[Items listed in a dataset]
________

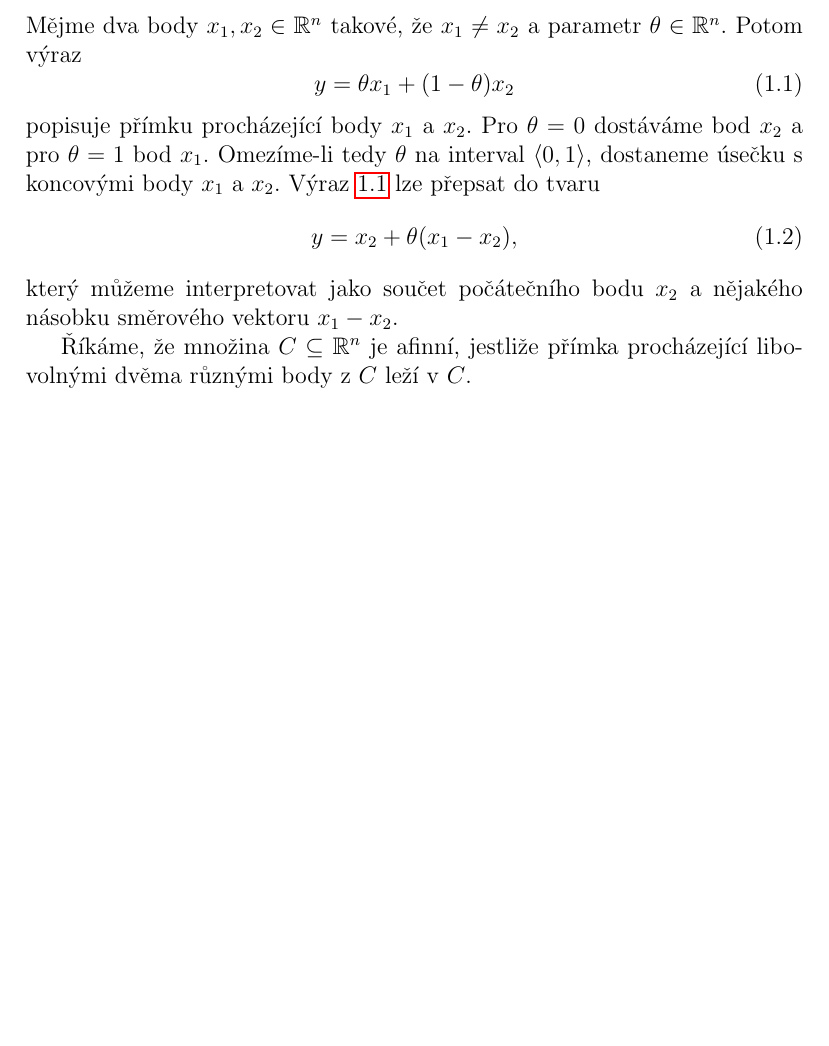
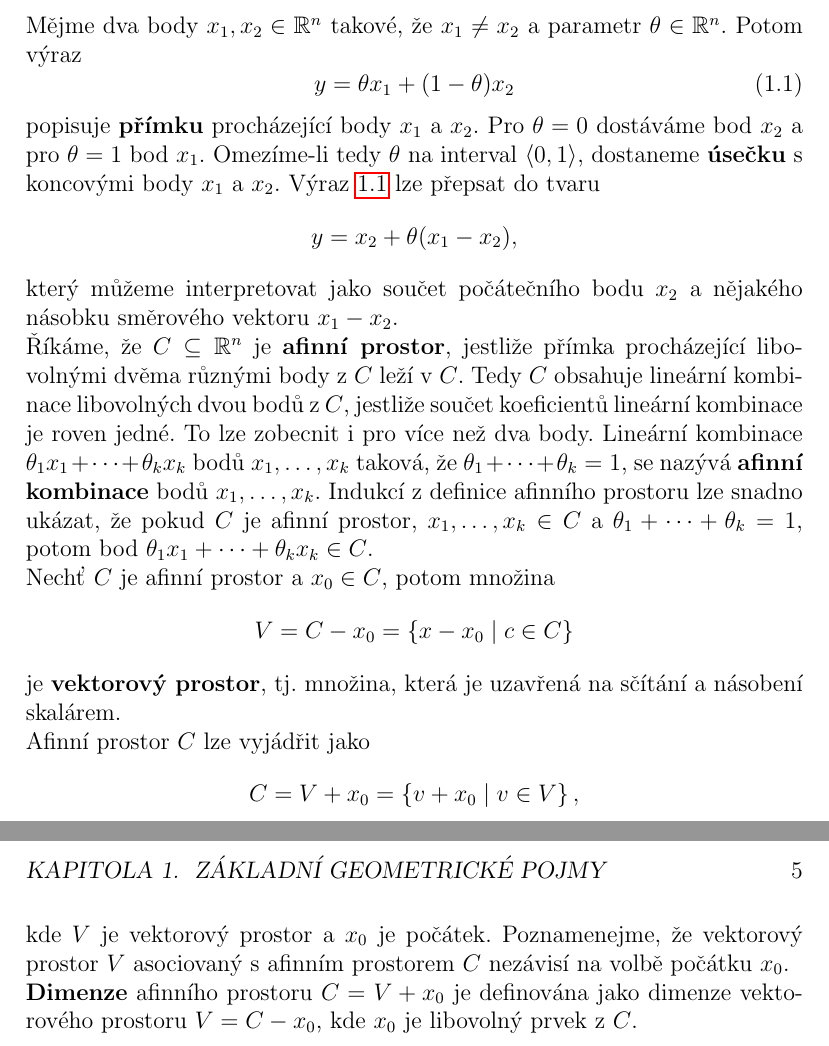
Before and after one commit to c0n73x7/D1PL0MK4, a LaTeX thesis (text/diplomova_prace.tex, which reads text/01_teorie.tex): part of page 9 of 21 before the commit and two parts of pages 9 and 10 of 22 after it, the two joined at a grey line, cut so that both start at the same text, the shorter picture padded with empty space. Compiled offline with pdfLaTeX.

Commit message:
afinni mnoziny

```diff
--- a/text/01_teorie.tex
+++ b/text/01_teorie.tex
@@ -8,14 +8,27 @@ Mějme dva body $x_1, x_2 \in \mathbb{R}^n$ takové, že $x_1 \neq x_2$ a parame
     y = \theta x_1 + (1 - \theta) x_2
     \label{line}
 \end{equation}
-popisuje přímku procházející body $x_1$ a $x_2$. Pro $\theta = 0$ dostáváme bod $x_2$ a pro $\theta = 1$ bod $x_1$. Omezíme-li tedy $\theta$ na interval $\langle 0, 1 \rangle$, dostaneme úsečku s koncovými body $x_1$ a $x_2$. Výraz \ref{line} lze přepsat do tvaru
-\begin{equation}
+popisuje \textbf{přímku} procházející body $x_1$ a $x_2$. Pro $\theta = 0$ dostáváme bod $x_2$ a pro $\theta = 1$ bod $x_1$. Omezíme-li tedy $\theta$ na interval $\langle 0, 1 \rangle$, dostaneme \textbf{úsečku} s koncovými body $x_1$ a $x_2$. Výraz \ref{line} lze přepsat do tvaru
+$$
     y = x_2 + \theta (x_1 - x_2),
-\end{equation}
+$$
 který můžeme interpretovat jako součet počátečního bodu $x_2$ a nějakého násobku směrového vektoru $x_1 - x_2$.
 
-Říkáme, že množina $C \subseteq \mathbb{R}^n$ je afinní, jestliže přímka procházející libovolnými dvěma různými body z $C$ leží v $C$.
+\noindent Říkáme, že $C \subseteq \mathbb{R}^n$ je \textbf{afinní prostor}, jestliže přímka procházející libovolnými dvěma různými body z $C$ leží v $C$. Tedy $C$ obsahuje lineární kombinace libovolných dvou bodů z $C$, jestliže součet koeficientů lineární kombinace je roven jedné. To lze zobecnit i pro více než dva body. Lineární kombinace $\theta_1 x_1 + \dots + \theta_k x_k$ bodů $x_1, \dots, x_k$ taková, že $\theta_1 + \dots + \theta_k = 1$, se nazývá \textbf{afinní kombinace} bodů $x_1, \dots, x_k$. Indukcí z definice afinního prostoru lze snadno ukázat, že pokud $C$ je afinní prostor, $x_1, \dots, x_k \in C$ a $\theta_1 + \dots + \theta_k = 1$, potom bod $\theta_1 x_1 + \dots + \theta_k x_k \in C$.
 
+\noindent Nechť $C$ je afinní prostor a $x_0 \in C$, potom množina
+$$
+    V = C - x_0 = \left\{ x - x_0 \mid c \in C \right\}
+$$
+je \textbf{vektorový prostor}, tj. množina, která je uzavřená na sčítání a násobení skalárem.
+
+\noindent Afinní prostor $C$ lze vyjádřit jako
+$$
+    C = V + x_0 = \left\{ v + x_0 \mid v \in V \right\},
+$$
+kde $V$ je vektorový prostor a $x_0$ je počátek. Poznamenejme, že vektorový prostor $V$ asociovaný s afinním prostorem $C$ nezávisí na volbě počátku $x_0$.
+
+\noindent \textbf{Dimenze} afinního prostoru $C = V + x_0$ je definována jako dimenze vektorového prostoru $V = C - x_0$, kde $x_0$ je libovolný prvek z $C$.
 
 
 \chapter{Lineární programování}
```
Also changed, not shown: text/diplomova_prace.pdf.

________

- WHAT YOU SHOULD DO -
Look through the data and gather every line with the string "jako" in it.

- THE ANSWER -
 který můžeme interpretovat jako součet počátečního bodu $x_2$ a nějakého násobku směrového vektoru $x_1 - x_2$.
+\noindent Afinní prostor $C$ lze vyjádřit jako
+\noindent \textbf{Dimenze} afinního prostoru $C = V + x_0$ je definována jako dimenze vektorového prostoru $V = C - x_0$, kde $x_0$ je libovolný prvek z $C$.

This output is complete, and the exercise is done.